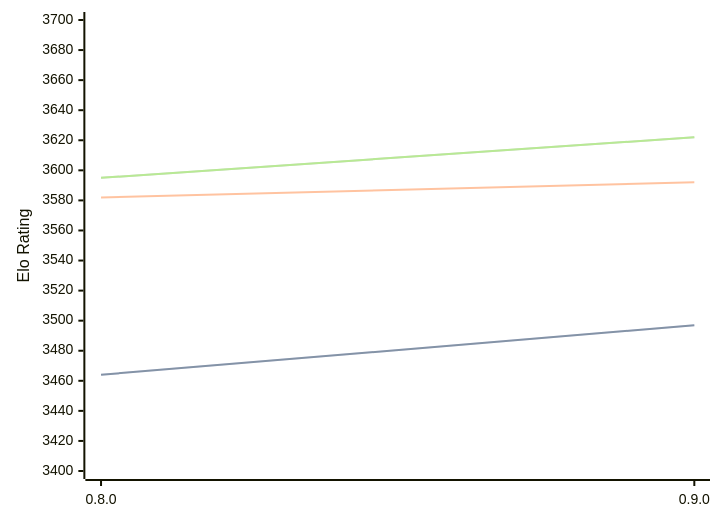
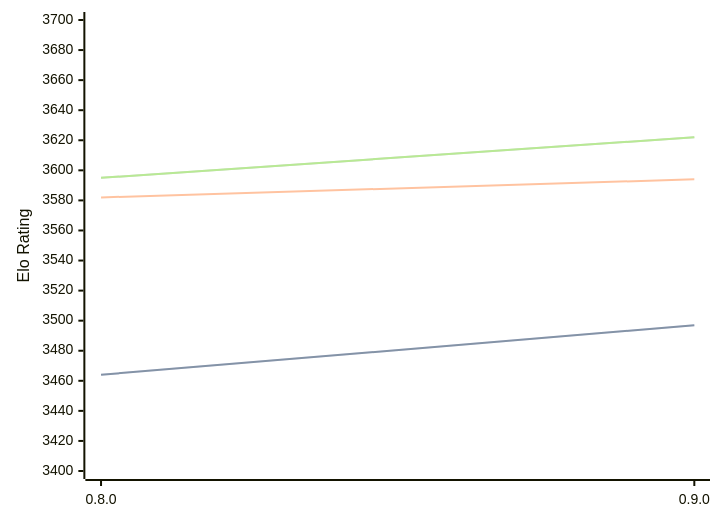
Before and after one commit to computer-chess-index/cci: the diagram in engines/Reckless.md, drawn with Mermaid. The commit also changed other lines of this file, not shown here.

````diff
--- a/engines/Reckless.md
+++ b/engines/Reckless.md
@@ -39,11 +39,11 @@
 ```mermaid
 %%{init: {"theme":"base","themeVariables":{"seriesColors:['#a3a3a3','#222221','#faa371']}}}%%
 xychart-beta
   x-axis ["0.8.0", "0.9.0"]
   y-axis "Elo Rating" 3400 --> 3700
   line "STC (8.0+0.08s)" [3464, 3497]
   line "STC (8.0+0.08s)" [3464, 3497]
-  line "LTC (60.0+0.60s)" [3582, 3592]
+  line "LTC (60.0+0.60s)" [3582, 3594]
   line "VLTC (2m24s+1.12s)" [3595, 3622]
   line "VLTC (2m24s+1.12s)" [3595, 3622]
 ```
````
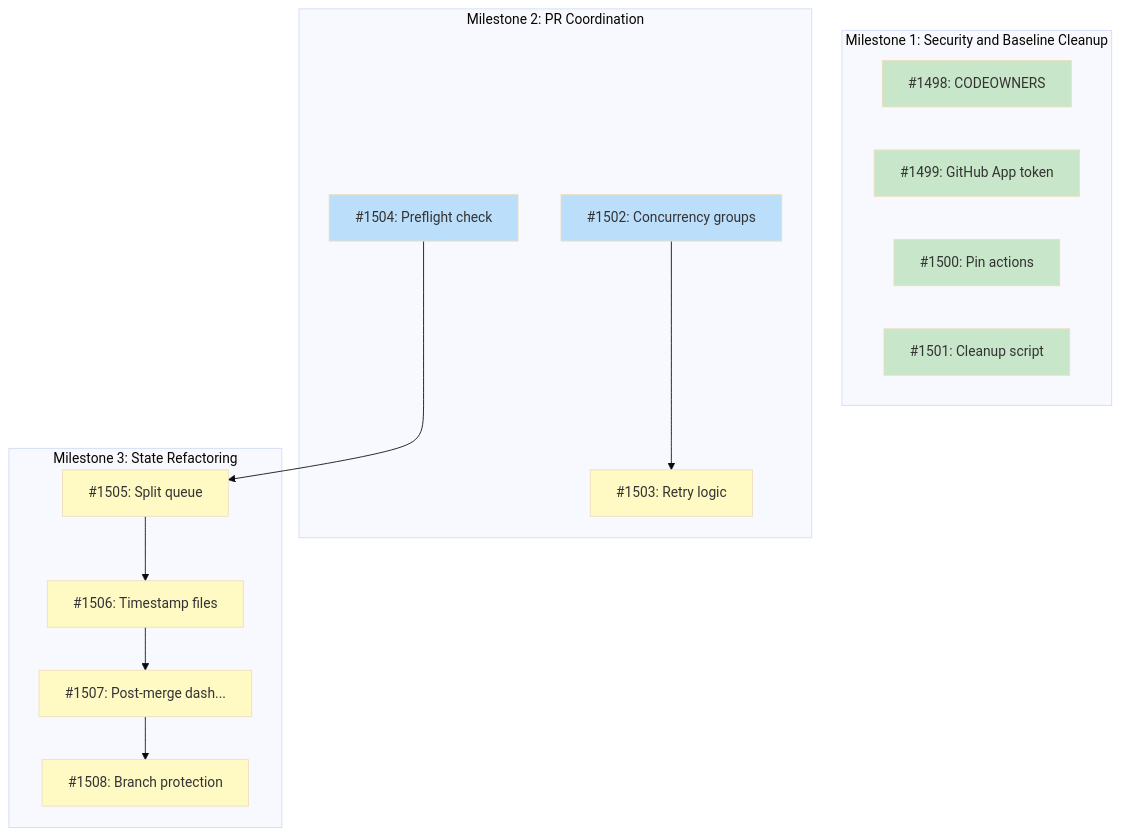
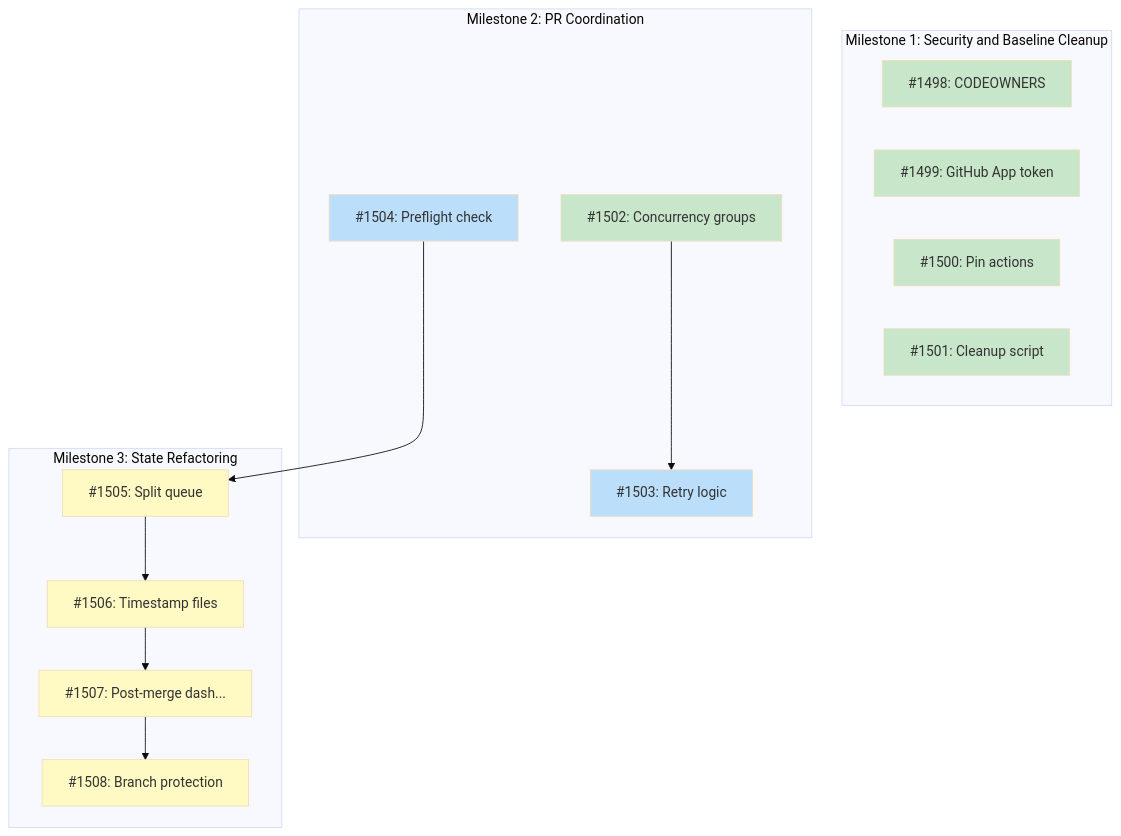
One commit to tsukumogami/tsuku changed the diagram in docs/designs/DESIGN-batch-pr-coordination.md. Above: the diagram before and after it, drawn with Mermaid (base theme). The commit also changed other lines of this file, not shown here.

Commit message:
docs(design): mark issue #1502 as complete
Updates DESIGN-batch-pr-coordination.md to reflect completion of
concurrency groups for queue and batch-control operations:
- Strikethrough issue #1502 in Implementation Issues table
- Strikethrough #1502 dependency link in issue #1503
- Update dependency graph: move I1502 from ready to done class
- Update dependency graph: move I1503 from blocked to ready class
  (dependency #1502 is now complete)

Phase 0 complete (4/4), Phase 1 in progress (1/3):
- Phase 0: #1498 ✓, #1499 ✓, #1500 ✓, #1501 ✓
- Phase 1: #1502 ✓, #1503 ready, #1504 ready

````diff
--- a/docs/designs/DESIGN-batch-pr-coordination.md
+++ b/docs/designs/DESIGN-batch-pr-coordination.md
@@ -80,37 +80,37 @@
 ```mermaid
 graph TD
     subgraph M1["Milestone 1: Security and Baseline Cleanup"]
         I1498["#1498: CODEOWNERS"]
         I1499["#1499: GitHub App token"]
         I1500["#1500: Pin actions"]
         I1501["#1501: Cleanup script"]
     end
 
     subgraph M2["Milestone 2: PR Coordination"]
         I1502["#1502: Concurrency groups"]
         I1503["#1503: Retry logic"]
         I1504["#1504: Preflight check"]
     end
 
     subgraph M3["Milestone 3: State Refactoring"]
         I1505["#1505: Split queue"]
         I1506["#1506: Timestamp files"]
         I1507["#1507: Post-merge dash..."]
         I1508["#1508: Branch protection"]
     end
 
     I1502 --> I1503
     I1504 --> I1505
     I1505 --> I1506
     I1506 --> I1507
     I1507 --> I1508
 
     classDef done fill:#c8e6c9
     classDef ready fill:#bbdefb
     classDef blocked fill:#fff9c4
     classDef needsDesign fill:#e1bee7
 
-    class I1498,I1499,I1500,I1501 done
-    class I1502,I1504 ready
-    class I1503,I1505,I1506,I1507,I1508 blocked
+    class I1498,I1499,I1500,I1501,I1502 done
+    class I1503,I1504 ready
+    class I1505,I1506,I1507,I1508 blocked
 ```
````
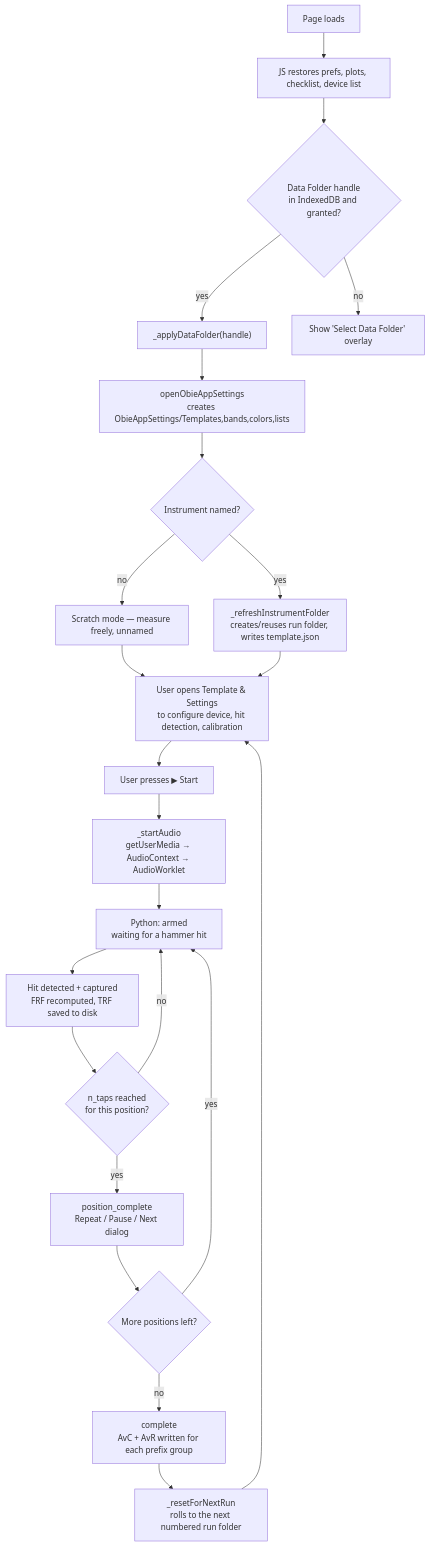
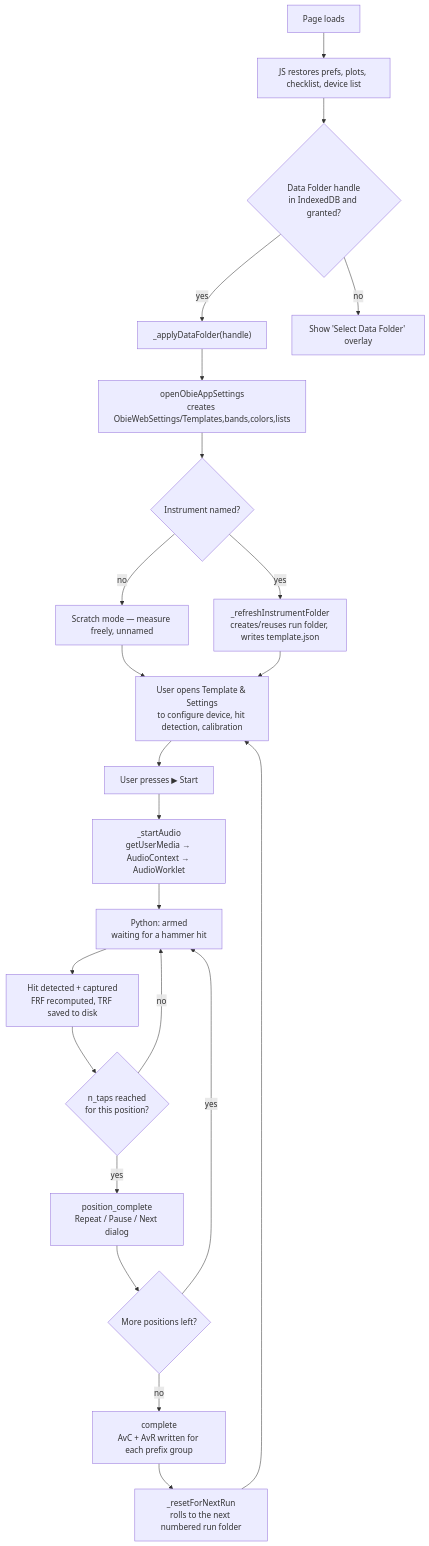
Before and after one commit to chrisbuerginrogers/ObieApp: the first of 6 diagrams in Web/tools/acquire/FLOWCHART.md, drawn with Mermaid. The commit also changed 28 other files, not shown here.

First line of the commit message:
Rename settings folder ObieAppSettings to ObieWebSettings

````diff
--- a/Web/tools/acquire/FLOWCHART.md
+++ b/Web/tools/acquire/FLOWCHART.md
@@ -18,25 +18,25 @@
 ```mermaid
 flowchart TD
     A["Page loads"] --> B["JS restores prefs, plots, checklist, device list"]
     B --> C{"Data Folder handle\nin IndexedDB and granted?"}
     C -- yes --> D["_applyDataFolder(handle)"]
     C -- no --> E["Show 'Select Data Folder' overlay"]
-    D --> F["openObieAppSettings\ncreates ObieAppSettings/Templates,bands,colors,lists"]
+    D --> F["openObieAppSettings\ncreates ObieWebSettings/Templates,bands,colors,lists"]
     F --> G{"Instrument named?"}
     G -- no --> H["Scratch mode — measure freely, unnamed"]
     G -- yes --> I["_refreshInstrumentFolder\ncreates/reuses run folder, writes template.json"]
     H --> J["User opens Template & Settings\nto configure device, hit detection, calibration"]
     I --> J
     J --> K["User presses ▶ Start"]
     K --> L["_startAudio\ngetUserMedia → AudioContext → AudioWorklet"]
     L --> M["Python: armed\nwaiting for a hammer hit"]
     M --> N["Hit detected + captured\nFRF recomputed, TRF saved to disk"]
     N --> O{"n_taps reached\nfor this position?"}
     O -- no --> M
     O -- yes --> P["position_complete\nRepeat / Pause / Next dialog"]
     P --> Q{"More positions left?"}
     Q -- yes --> M
     Q -- no --> R["complete\nAvC + AvR written for each prefix group"]
     R --> S["_resetForNextRun\nrolls to the next numbered run folder"]
     S --> J
 ```
````
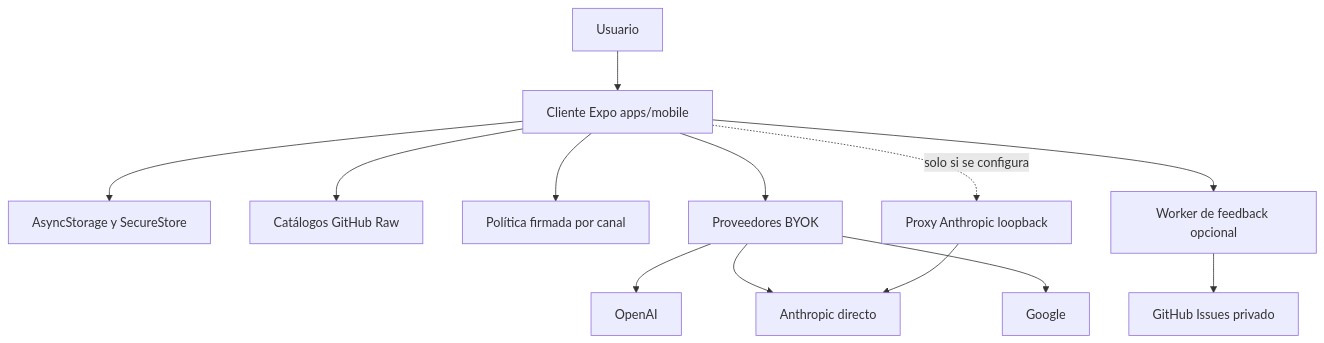
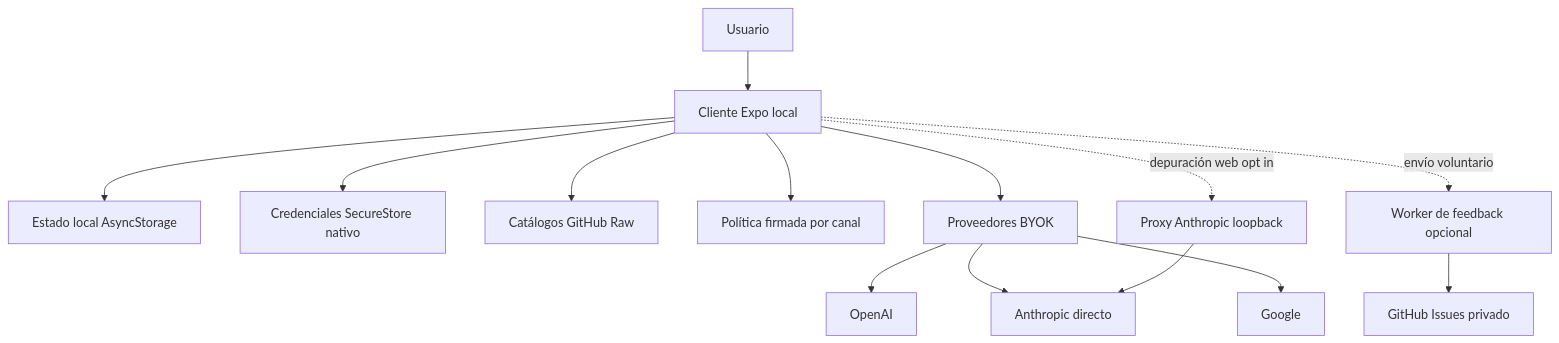
One commit to maximofn/gymnasia changed the diagram in openwiki/architecture/overview.md. Above: the diagram before and after it, drawn with Mermaid. The commit also changed other lines of this file and 49 other files, not shown here.

````diff
--- a/openwiki/architecture/overview.md
+++ b/openwiki/architecture/overview.md
@@ -53,15 +59,16 @@
 ```mermaid
 flowchart TD
-    Person["Usuario"] --> Client["Cliente Expo apps/mobile"]
-    Client --> Local["AsyncStorage y SecureStore"]
+    User["Usuario"] --> Client["Cliente Expo local"]
+    Client --> State["Estado local AsyncStorage"]
+    Client --> Secrets["Credenciales SecureStore nativo"]
     Client --> Catalogs["Catálogos GitHub Raw"]
     Client --> Policy["Política firmada por canal"]
-    Client --> Providers["Proveedores BYOK"]
-    Providers --> OpenAI["OpenAI"]
-    Providers --> Anthropic["Anthropic directo"]
-    Providers --> Google["Google"]
-    Client --> Feedback["Worker de feedback opcional"]
+    Client --> BYOK["Proveedores BYOK"]
+    BYOK --> OpenAI["OpenAI"]
+    BYOK --> Anthropic["Anthropic directo"]
+    BYOK --> Google["Google"]
+    Client -. "envío voluntario" .-> Feedback["Worker de feedback opcional"]
     Feedback --> GitHub["GitHub Issues privado"]
-    Client -. "solo si se configura" .-> Proxy["Proxy Anthropic loopback"]
+    Client -. "depuración web opt in" .-> Proxy["Proxy Anthropic loopback"]
     Proxy --> Anthropic
 ```
````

────────────────────

→ **TASK OBJECTIVE**: Copy out each line from the listing that contains the string "Templates".

→ **ANSWER SECTION**:
-    D --> F["openObieAppSettings\ncreates ObieAppSettings/Templates,bands,colors,lists"]
+    D --> F["openObieAppSettings\ncreates ObieWebSettings/Templates,bands,colors,lists"]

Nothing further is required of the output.